--- INPUT RECORDS Enclosed Below ---

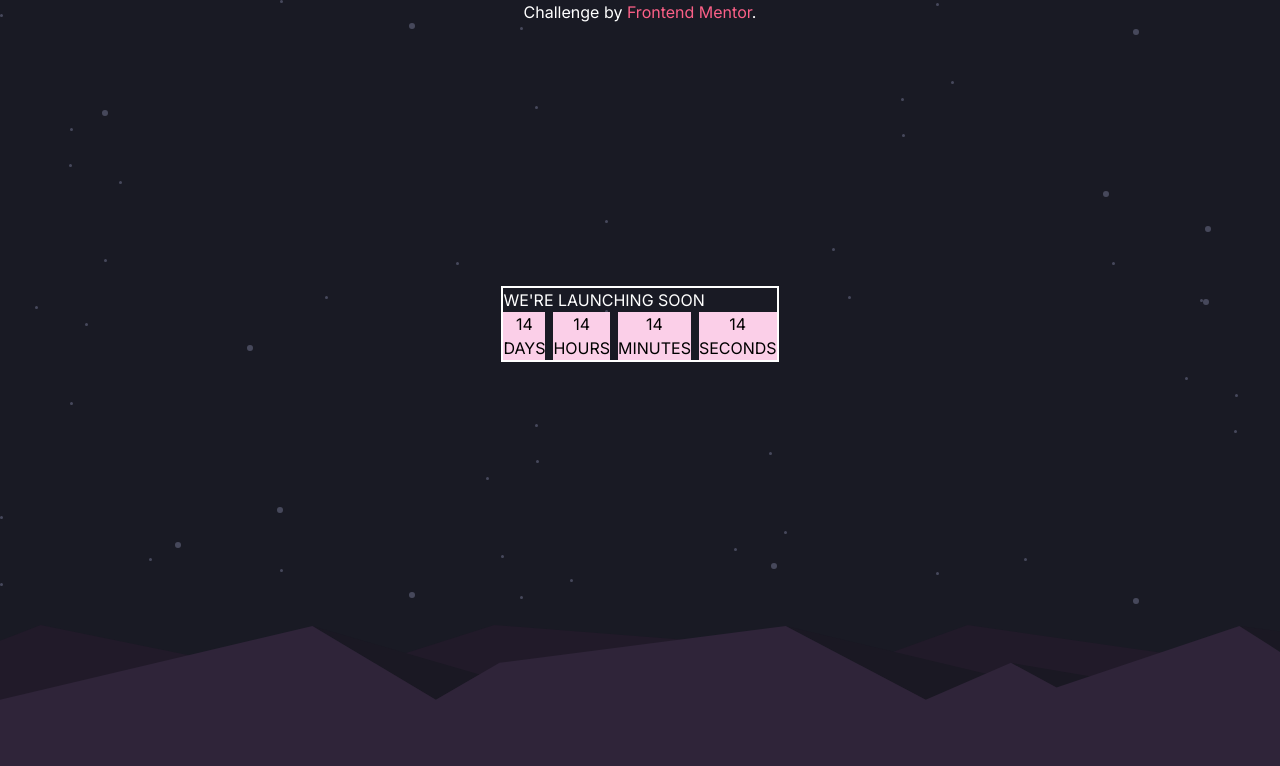
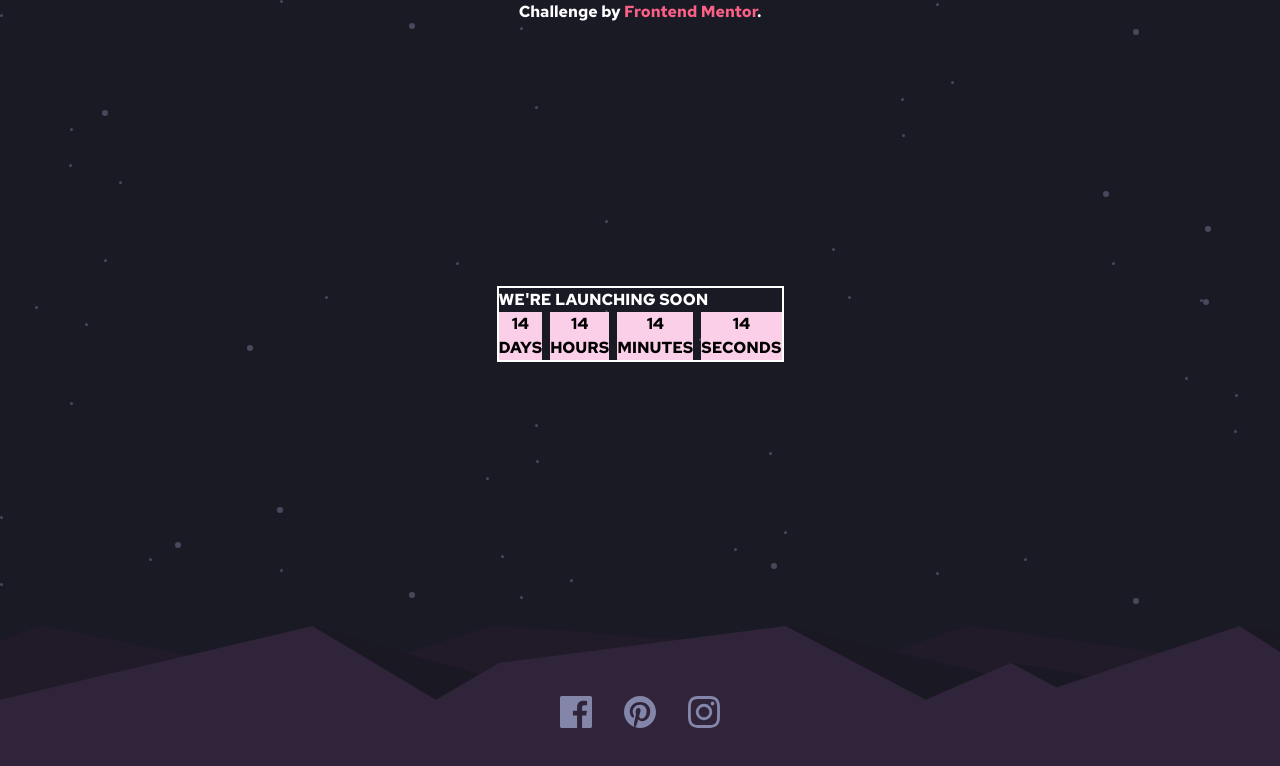
Before and after one commit to MartinPettersen/frontendmentor_challenge_Launch_countdown_timer, a Next.js app: page / in a window 1280 px wide. Shown: the top 766 px of the page. Built offline with nearby package versions, Linux system fonts and the light colour scheme.

Commit message:
add font

```diff
--- a/app/components/Footer/Footer.tsx
+++ b/app/components/Footer/Footer.tsx
@@ -2,8 +2,16 @@ import Image from 'next/image'
 import React from 'react'
 
 const Footer = () => (
-    <div className=' '>
-        <Image src='/pattern-hills.svg' width={1539} height={266} alt="hills"/>
+    <div className='flex items-center justify-center '>
+        <Image className='z-1 static ' src='/pattern-hills.svg' width={1539} height={266} alt="hills"/>
+        <div className='text-white z-2 absolute'>
+          <div className='flex flex-row gap-8'>
+            <Image src='/icon-facebook.svg' className=' cursor-pointer' width={32} height={32} alt="facebook" />
+            <Image src='/icon-pinterest.svg' className=' cursor-pointer' width={32} height={32} alt="pinterest" />
+            <Image src='/icon-instagram.svg' className=' cursor-pointer' width={32} height={32} alt="instagram" />
+
+          </div>
+        </div>
     </div>
   )
 
--- a/app/layout.tsx
+++ b/app/layout.tsx
@@ -1,9 +1,9 @@
 import type { Metadata } from "next";
-import { Inter } from "next/font/google";
+import { Red_Hat_Text } from "next/font/google";
 import "./globals.css";
 import React from "react";
 
-const inter = Inter({ subsets: ["latin"] });
+const redHatText = Red_Hat_Text({ subsets: ["latin"], weight: "700" });
 
 export const metadata: Metadata = {
   title: "Create Next App",
@@ -16,7 +16,7 @@ const RootLayout = ({
   children: React.ReactNode;
 }>) => (
     <html lang="en" >
-      <body className={`${inter.className} bg-[hsl(234,_17%,_12%)] bg-stars `}>{children}</body>
+      <body className={`${redHatText.className} bg-[hsl(234,_17%,_12%)] bg-stars `}>{children}</body>
     </html>
   )
 export default RootLayout;
```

--- End of Enclosed INPUT RECORDS ---

# WORK TASK:
Copy all lines from the material that hold "subsets".

# WRITTEN SOLUTION:
-const inter = Inter({ subsets: ["latin"] });
+const redHatText = Red_Hat_Text({ subsets: ["latin"], weight: "700" });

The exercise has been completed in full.